We are excited to see the impact that this training will have over the coming months on psychotropic drug usage and quality of life for people living with dementia and their care partners in Tennessee. We hope that we can then use this CMP grant-funde…Continue Reading
A report by federal health care inspectors in November said the U.S. nursing home industry overbills Medicare $1.5 billion a year for treatments patients don’t need or never receive.Continue Reading
This post is part of a 3 part series titled “Abolishing the Old Age Asylum”: Abolishing the Old Age Home, Part 1 I’ve been working hard to change the system of long-term-care in our country and I am proud of what I have been able to accomplish but— there is much that remains to be […]Continue Reading

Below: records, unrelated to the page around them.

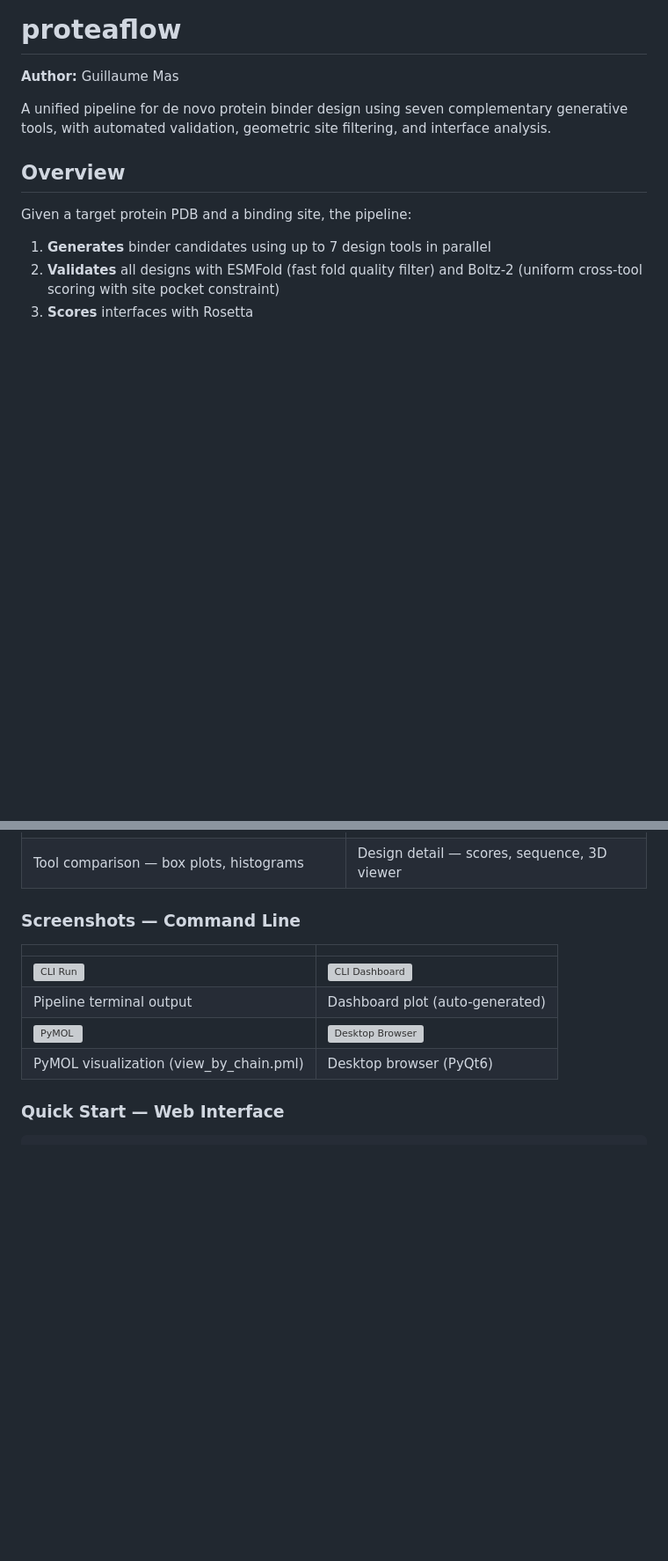
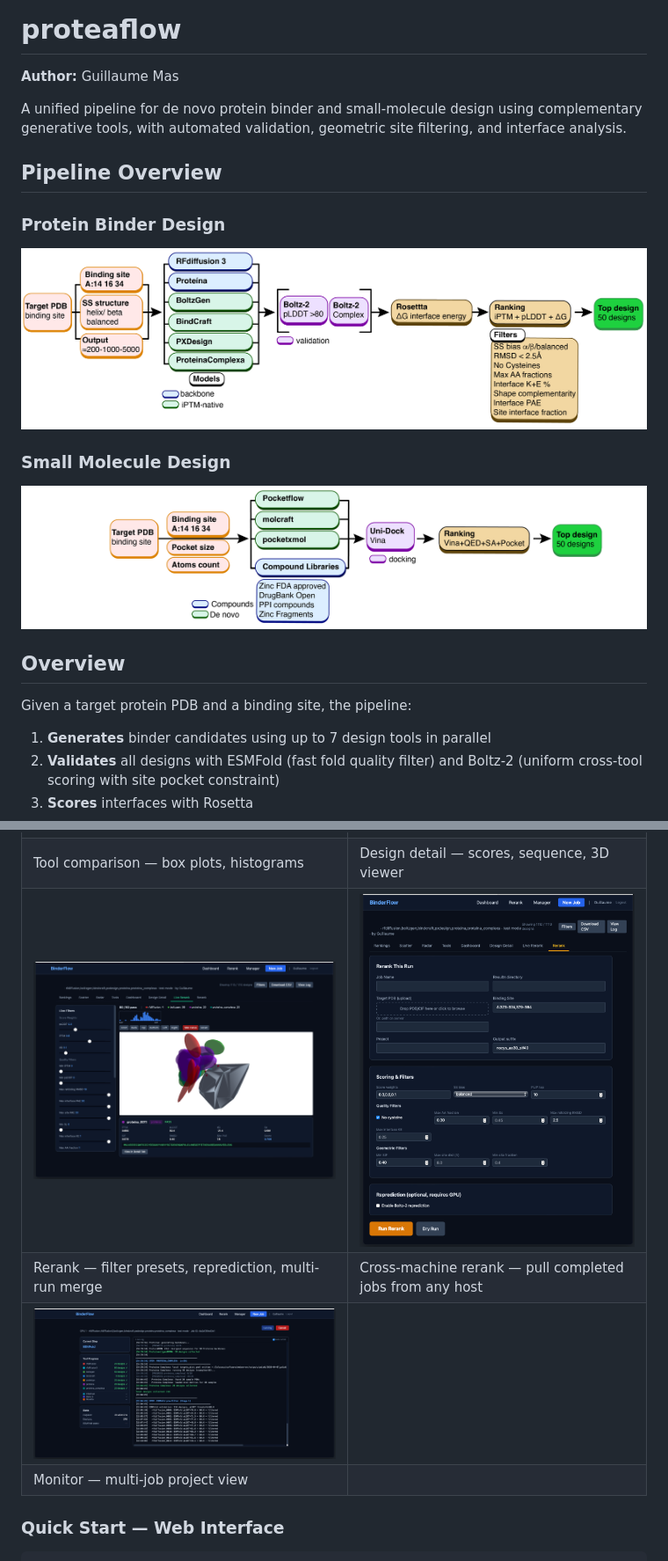
Before and after one commit to mas-gu/binderflow, a Markdown page: README.md, 2 parts joined by grey strips. Shown at 88% size. GitHub-like rendering; blank space fills up the shorter version; grey boxes are pictures that could not be loaded.

Commit message:
README: add pipeline diagrams, fix broken image refs, add unused screenshots

```diff
--- a/README.md
+++ b/README.md
@@ -2,7 +2,17 @@
 
 **Author:** Guillaume Mas
 
-A unified pipeline for de novo protein binder design using seven complementary generative tools, with automated validation, geometric site filtering, and interface analysis.
+A unified pipeline for de novo protein binder and small-molecule design using complementary generative tools, with automated validation, geometric site filtering, and interface analysis.
+
+## Pipeline Overview
+
+### Protein Binder Design
+
+![Binder Pipeline](docs/design/pipeline_overview.png)
+
+### Small Molecule Design
+
+![Molecule Pipeline](docs/design/pipeline_overview_molecules.png)
 
 ## Overview
 
@@ -53,15 +63,11 @@ ProteaFlow can be used via the **command line** or the **web interface**. Both r
 | Scatter — 13 presets, colored by tool | Radar — 8-axis developability profile |
 | ![Tools](docs/screenshots/web_tools.png) | ![Detail](docs/screenshots/web_detail.png) |
 | Tool comparison — box plots, histograms | Design detail — scores, sequence, 3D viewer |
+| ![Rerank](docs/screenshots/web_rerank.png) | ![Rerank Binderflow](docs/screenshots/web_rerank_binderflow.png) |
+| Rerank — filter presets, reprediction, multi-run merge | Cross-machine rerank — pull completed jobs from any host |
+| ![Monitor — multi-job](docs/screenshots/web_monitor_002.png) | |
+| Monitor — multi-job project view | |
 
-### Screenshots — Command Line
-
-| | |
-|---|---|
-| ![CLI Run](docs/screenshots/cli_run.png) | ![CLI Dashboard](docs/screenshots/cli_dashboard.png) |
-| Pipeline terminal output | Dashboard plot (auto-generated) |
-| ![PyMOL](docs/screenshots/cli_pymol.png) | ![Desktop Browser](docs/screenshots/cli_browser.png) |
-| PyMOL visualization (view_by_chain.pml) | Desktop browser (PyQt6) |
 
 ### Quick Start — Web Interface
 
```
Also changed, not shown: other parts of README.md (+8 -6 lines).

Without much fanfare, the Senate Special Committee on Aging released a report earlier this month on the subject of how the U.S. is progressing in caring for older adults diagnosed with Alzheimer’s disease and dementia. The committee compared health-care infrastructure with that of Japan, Australia, France and the United Kingdom – countries chosen because they have demographics and economies similar to ours.
The report found that these countries were all ahead of us on the Alzheimer’s care front. But as Judith Graham points out in a sharply observed piece today on the New Old Age blog, the study also unearthed statistics that suggest that long-term care for America’s elderly in general is lagging behind the rest of the world’s standards.Continue Reading
For most of recent history, American women have been living longer than men – and now it’s going to cost them more. As the Wall Street Journal’s Kelly Greene reports, the insurance industry, which up until now has charged men and women the same prices for long-term care coverage, is beginning to factor women’s longevity into their underwriting.
Insurers, citing women’s longevity, are boosting premiums for policies that cover nursing care and assisted living.Continue Reading